Coordinators will help Airmen and their families connect with community support services through information and referral to on base, off base, local, state and federal services before, during, and after a permanent change of station. They will also assist with outreach services and provide community awareness and education on EFMP, said Teresa Barrow, program manager for the Air Force.

"These types of services have always been available in Airman and Family Readiness Centers," said Ms. Barrow. "Now, the services will be more specific and targeted to families with special needs."

EFMP coordinators will also help special needs families navigate some of the challenges they may encounter when moving from base to base.

Under EFMP, Airmen may proceed to assignment locations where they can be sure special needs family members can receive adequate care. The program is one of several initiatives geared toward taking care of Airmen and instilling a greater sense of Air Force community.

Special needs include any long-term medical, physical, psychological or educational conditions that require treatment. Air Force Instruction 40-701, Special Need Identification and Assignment Coordination, mandates enrollment to protect Airmen and their families.
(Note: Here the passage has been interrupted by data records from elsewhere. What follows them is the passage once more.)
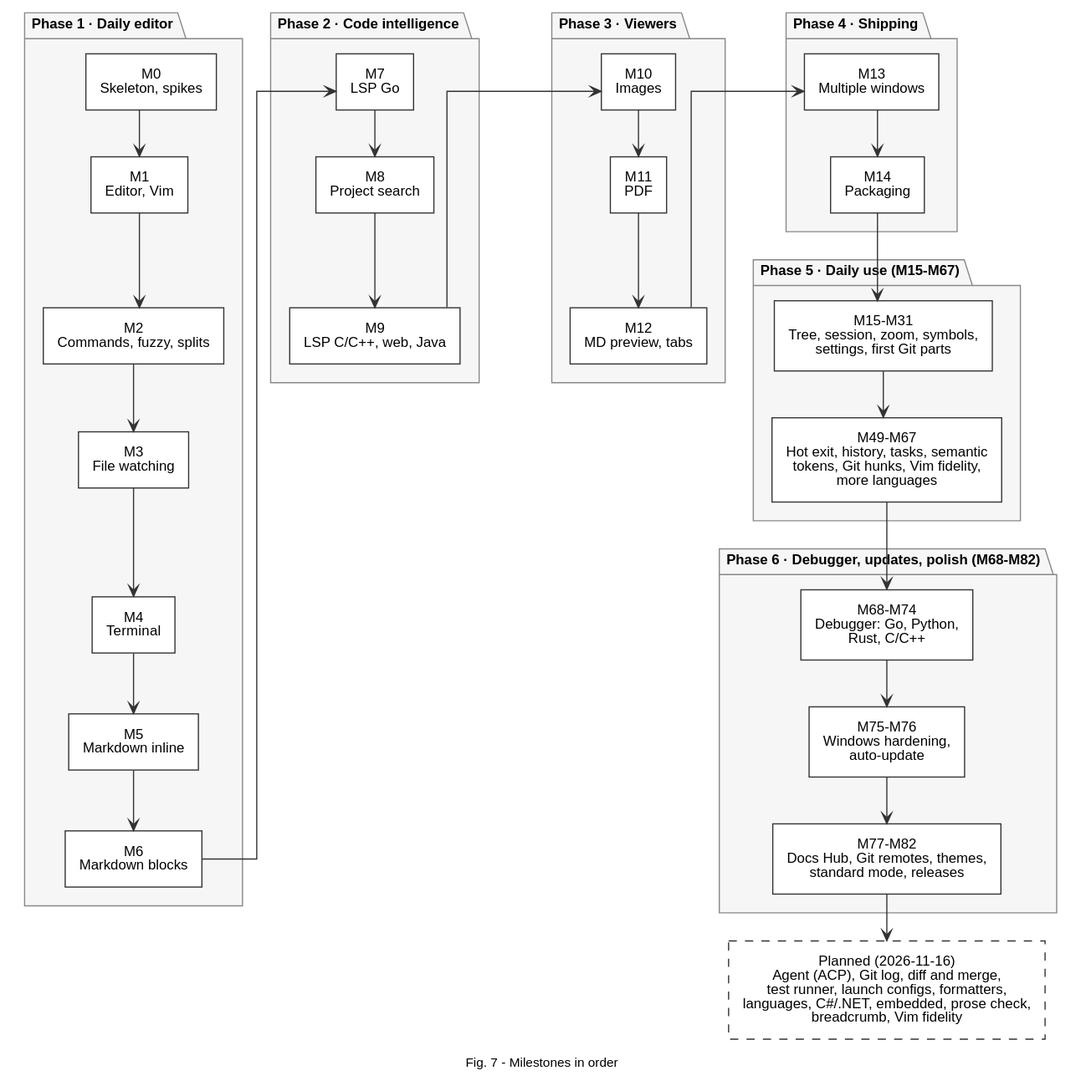
Earlier version of the PlantUML export docs/diagrams/roadmap.svg (Mirac61/ayaz).
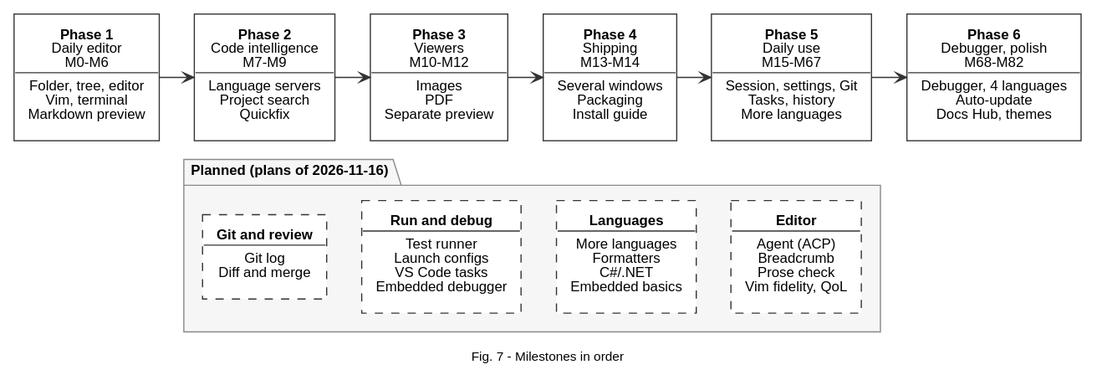
Above is the later version.

Commit message:
docs: roadmap as phase tables with the same columns, symmetric diagram

The edit, as a diff of the source:
```diff
@@ -1,61 +1,32 @@
 @startuml
 !include _style.iuml
 skinparam linetype ortho
-package "Phase 1 · Daily editor" {
-  rectangle "M0\nSkeleton, spikes" as M0
-  rectangle "M1\nEditor, Vim" as M1
-  rectangle "M2\nCommands, fuzzy, splits" as M2
-  rectangle "M3\nFile watching" as M3
-  rectangle "M4\nTerminal" as M4
-  rectangle "M5\nMarkdown inline" as M5
-  rectangle "M6\nMarkdown blocks" as M6
+skinparam rectangle {
+  BackgroundColor #FFFFFF
 }
-package "Phase 2 · Code intelligence" {
-  rectangle "M7\nLSP Go" as M7
-  rectangle "M8\nProject search" as M8
-  rectangle "M9\nLSP C/C++, web, Java" as M9
+
+rectangle "**Phase 1**\nDaily editor\nM0-M6\n--\nFolder, tree, editor\nVim, terminal\nMarkdown preview" as P1
+rectangle "**Phase 2**\nCode intelligence\nM7-M9\n--\nLanguage servers\nProject search\nQuickfix" as P2
+rectangle "**Phase 3**\nViewers\nM10-M12\n--\nImages\nPDF\nSeparate preview" as P3
+rectangle "**Phase 4**\nShipping\nM13-M14\n--\nSeveral windows\nPackaging\nInstall guide" as P4
+rectangle "**Phase 5**\nDaily use\nM15-M67\n--\nSession, settings, Git\nTasks, history\nMore languages" as P5
+rectangle "**Phase 6**\nDebugger, polish\nM68-M82\n--\nDebugger, 4 languages\nAuto-update\nDocs Hub, themes" as P6
+
+P1 -right-> P2
+P2 -right-> P3
+P3 -right-> P4
+P4 -right-> P5
+P5 -right-> P6
+
+package "Planned (plans of 2026-11-16)" {
+  rectangle "**Git and review**\n--\nGit log\nDiff and merge" as G1 #line.dashed
+  rectangle "**Run and debug**\n--\nTest runner\nLaunch configs\nVS Code tasks\nEmbedded debugger" as G2 #line.dashed
+  rectangle "**Languages**\n--\nMore languages\nFormatters\nC#/.NET\nEmbedded basics" as G3 #line.dashed
+  rectangle "**Editor**\n--\nAgent (ACP)\nBreadcrumb\nProse check\nVim fidelity, QoL" as G4 #line.dashed
 }
-package "Phase 3 · Viewers" {
-  rectangle "M10\nImages" as M10
-  rectangle "M11\nPDF" as M11
-  rectangle "M12\nMD preview, tabs" as M12
-}
-package "Phase 4 · Shipping" {
-  rectangle "M13\nMultiple windows" as M13
-  rectangle "M14\nPackaging" as M14
-}
-package "Phase 5 · Daily use (M15-M67)" {
-  rectangle "M15-M31\nTree, session, zoom, symbols,\nsettings, first Git parts" as P5a
-  rectangle "M49-M67\nHot exit, history, tasks, semantic\ntokens, Git hunks, Vim fidelity,\nmore languages" as P5b
-}
-package "Phase 6 · Debugger, updates, polish (M68-M82)" {
-  rectangle "M68-M74\nDebugger: Go, Python,\nRust, C/C++" as P6a
-  rectangle "M75-M76\nWindows hardening,\nauto-update" as P6b
-  rectangle "M77-M82\nDocs Hub, Git remotes, themes,\nstandard mode, releases" as P6c
-}
-rectangle "Planned (2026-11-16)\nAgent (ACP), Git log, diff and merge,\ntest runner, launch configs, formatters,\nlanguages, C#/.NET, embedded, prose check,\nbreadcrumb, Vim fidelity" as PL #line.dashed
-M0 -down-> M1
-M1 -down-> M2
-M2 -down-> M3
-M3 -down-> M4
-M4 -down-> M5
-M5 -down-> M6
-M6 -[norank]-> M7
-M0 -[hidden]right- M7
-M7 -down-> M8
-M8 -down-> M9
-M9 -[norank]-> M10
-M7 -[hidden]right- M10
-M10 -down-> M11
-M11 -down-> M12
-M12 -[norank]-> M13
-M10 -[hidden]right- M13
-M13 -down-> M14
-M14 -down-> P5a
-P5a -down-> P5b
-P5b -down-> P6a
-P6a -down-> P6b
-P6b -down-> P6c
-P6c -down-> PL
+P2 -[hidden]down- G1
+G1 -[hidden]right- G2
+G2 -[hidden]right- G3
+G3 -[hidden]right- G4
 caption Fig. 7 - Milestones in order
 @enduml
```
The Air Force Personnel Center considers enrollment in EFMP when an Airman is due for a new assignment or professional development opportunity. This assurance of an appropriate assignment begins at the base level, said Lori Surgnier, chief of humanitarian and EFMP assignments at the Air Force Personnel Center.

"Airmen with family members who require special needs should visit a medical treatment facility for a complete evaluation, assessment and enrollment in the program," she said. "They can obtain the necessary limitation code, 'Q,' which identifies them as having a family member with special needs."

When Airmen enrolled in EFMP are notified of an assignment, they should call their special needs coordinator to ensure appropriate services and care is available for the family at the new location. If the needs cannot be met, then Airmen may proceed without their family members, apply for EFMP reassignment consideration through AFPC, or in certain situations, request assignment cancellation through the Virtual MPF website.

"Once a location has been determined as meeting the Air Force's manning need and the required care or service, the new assignment is processed, and the Airman and family will proceed to the re-assignment," Ms. Surgnier said.

Eligibility for a new assignment under EFMP is still based upon current and projected manning requirements at locations where required medical, educational, early intervention or related services are available through the military medical system, civilian resources utilizing Tricare, or a combination thereof and local resources.

"We want to ensure all Airmen, EFMP enrolled or not, are considered fairly among their peers for assignments," Ms. Surgnier said.

For more information about the Exceptional Family Member Program, visit a local Airman and Family Readiness Center, a medical treatment facility or www.militaryonesource.com.